The Rice Ridge fire in Seeley Lake is one of the top concerns of firefighters. (MTN News photo)
Fire managers are working to get ahead of expected critical fire danger. (MTN News photo)
I'm going to tell ya, every airplane, every helicopter, every Guard unit is being utilized to the max," Sen. Jon Tester (D-MT) said. (MTN News photo)
SEELEY LAKE -
Across the Northern Rockies,fire managers are preparing fora storm system to move through in the next few days.
The coming storm system has people worried about wind kicking up already burning fires, and the potential for new starts due to lighting.

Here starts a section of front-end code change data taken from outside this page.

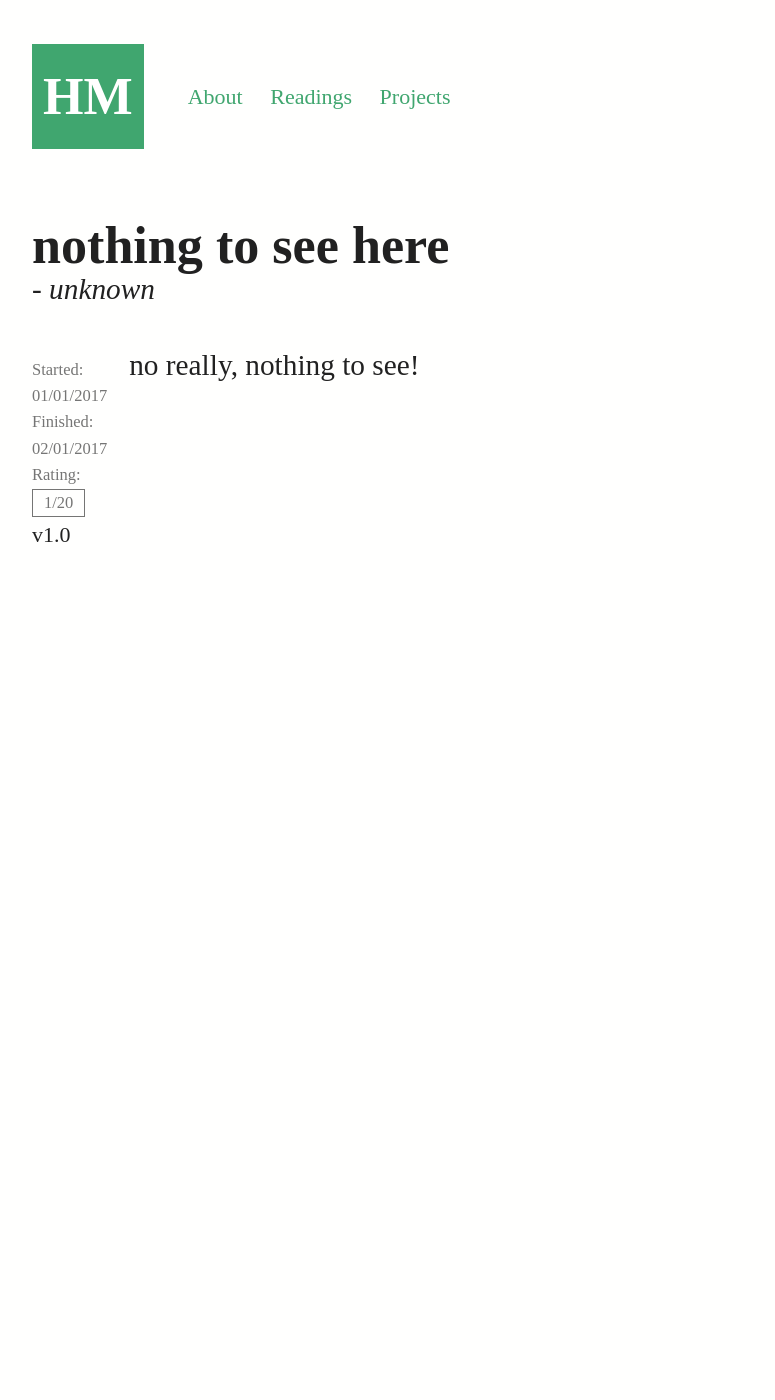
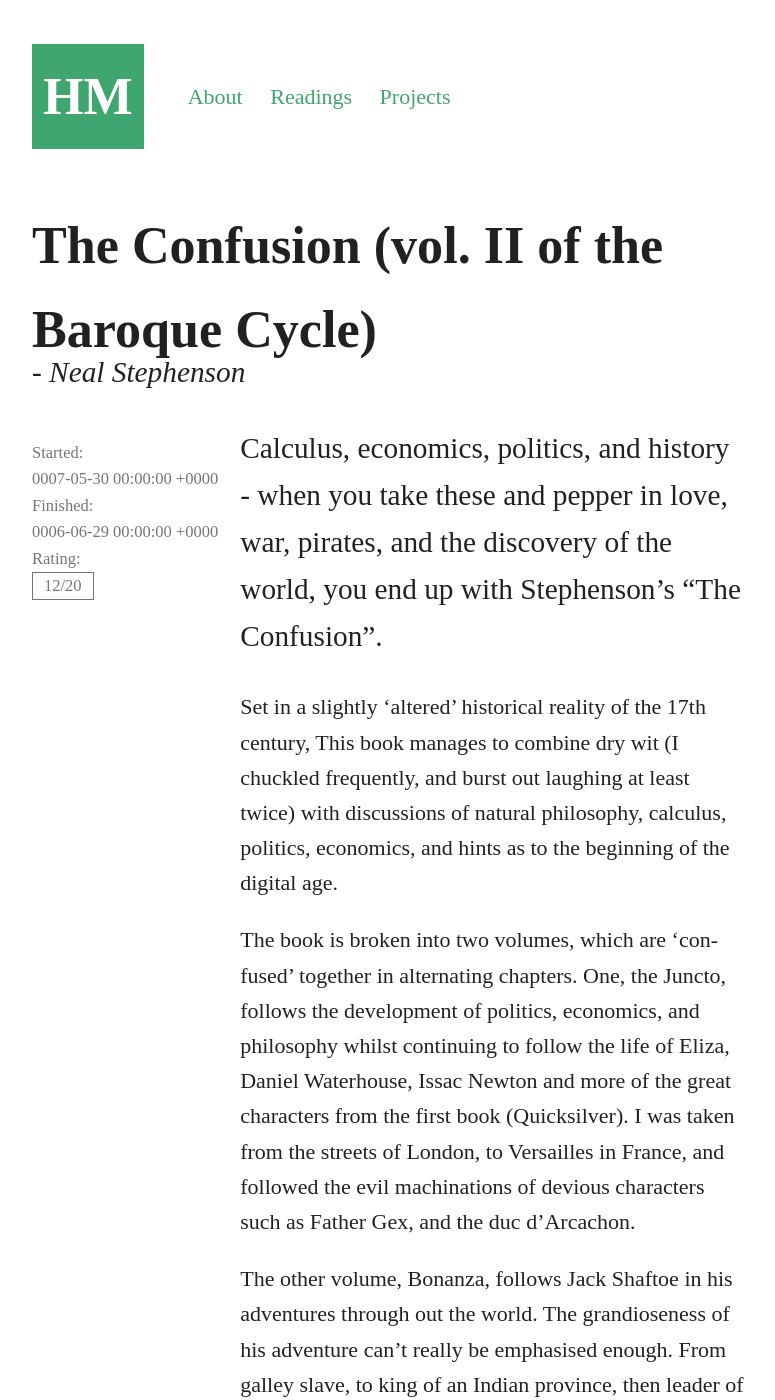
Before and after one commit to humont/myblog, a Jekyll site: the page built from _readings/test.md, in a window 1280 px wide and 1400 px high. Shown: the whole window, without its empty margins (12-787 px from the left). Built offline with Jekyll 4.4.1, drawn with Linux system fonts in a browser that asks for light colours; some of the changed text lies outside the part shown.

Commit message:
Updated Test

```diff
--- a/_readings/test.md
+++ b/_readings/test.md
@@ -1,10 +1,26 @@
 ---
-title: nothing to see here
+title: The Confusion (vol. II of the Baroque Cycle)
+author: Neal Stephenson
+rating: 12
+start-date: 0007-06-01 00:00:00 Z
+end-date: 0006-07-01 00:00:00 Z
 layout: book
-author: unknown
-rating: 1
-start-date: 01/01/2017
-end-date: 02/01/2017
 ---
 
-no really, nothing to see!
+Calculus, economics, politics, and history - when you take these and pepper in love, war, pirates, and the discovery of the world, you end up with Stephenson's "The Confusion".
+
+Set in a slightly 'altered' historical reality of the 17th century, This book manages to combine dry wit (I chuckled frequently, and burst out laughing at least twice) with discussions of natural philosophy, calculus, politics, economics, and hints as to the beginning of the digital age.
+
+The book is broken into two volumes, which are 'con-fused' together in alternating chapters. One, the Juncto, follows the development of politics, economics, and philosophy whilst continuing to follow the life of Eliza, Daniel Waterhouse, Issac Newton and more of the great characters from the first book (Quicksilver). I was taken from the streets of London, to Versailles in France, and followed the evil machinations of devious characters such as Father Gex, and the duc d'Arcachon.
+
+The other volume, Bonanza, follows Jack Shaftoe in his adventures through out the world. The grandioseness of his adventure can't really be emphasised enough. From galley slave, to king of an Indian province, then leader of a magnificent transcontinental ship, and subject to torture by the Spanish Inquisition, Jack sees it all in his drive to go back to his home of London and his love Eliza.
+
+Stephenson does not skirt over anything, and provides rich details as to the era and its politics. Describing clothes, customs, mannerisms, I was truly immersed in the experience.
+
+But this depth came at a cost, and I found myself losing focus on the book in many parts, unable to make myself interested in the finer minutia of 17th century life.
+
+Luckily, these sections don't drag on too long, and are quickly replaced with fascinating discussions of philosophy, maths, and economics, and the wild adventures of Jack and his cabal.
+
+I give it a 12 - not a *must* read, but I would recommend it to fans of historical fiction.
+
+I'll defiantly be reading the third instalment.
```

Regional managers just notched up their preparedness level to get ready for what might happen over the weekend.
"That is based on a number of factors, the number of large fires on the ground, and the potential for some critical weather starting today, through the weekend," Fire Management Information Specialist Christine Schuldheisz.
She says resources are ready to jump on any new fire activity, "when we go to preparedness level five, it doesn't really change anything on the ground, as a geographic area, it just heightens the state of readiness," Schuldheisz said.
"As far as the fires on the Lolo National Forest, they have the resources, they have the teams in place, if they need resources, we can move resources around from different fires, bring resources in from other geographical areas," she added.
The severity of the situation at the Rice Ridge Fire has the attention of Montana's lawmakers, who are making sure the area is getting enough ofthe nation's strapped resources.
"Over the last week I have given calls into the Forest Service to see what kind of assets are out there, to be able to move more assets into Montana, and I'm going to tell ya, every airplane, every helicopter, every Guard unit is being utilized to the max," Sen. Jon Tester (D-MT) said.
Sen. Tester says this year's fire season is cause to take a hard look at how forests are managed.
"I think it speaks to the intensity of a forest that has a lot of dead trees in it and a climate that is changing, where our fire season is getting longer and more intense every year," Sen. Tester said.
The last time the Northern Rockies were at this top tier preparedness level five was in mid-August of 2015. The air quality in Seeley Lake was listed as Hazardous again on Thursday morning with local health officials urging residents to leave the area because of the continued poor air quality.
The Seeley Lake Community Council meeting scheduled for Aug. 14 has been canceled due to air quality.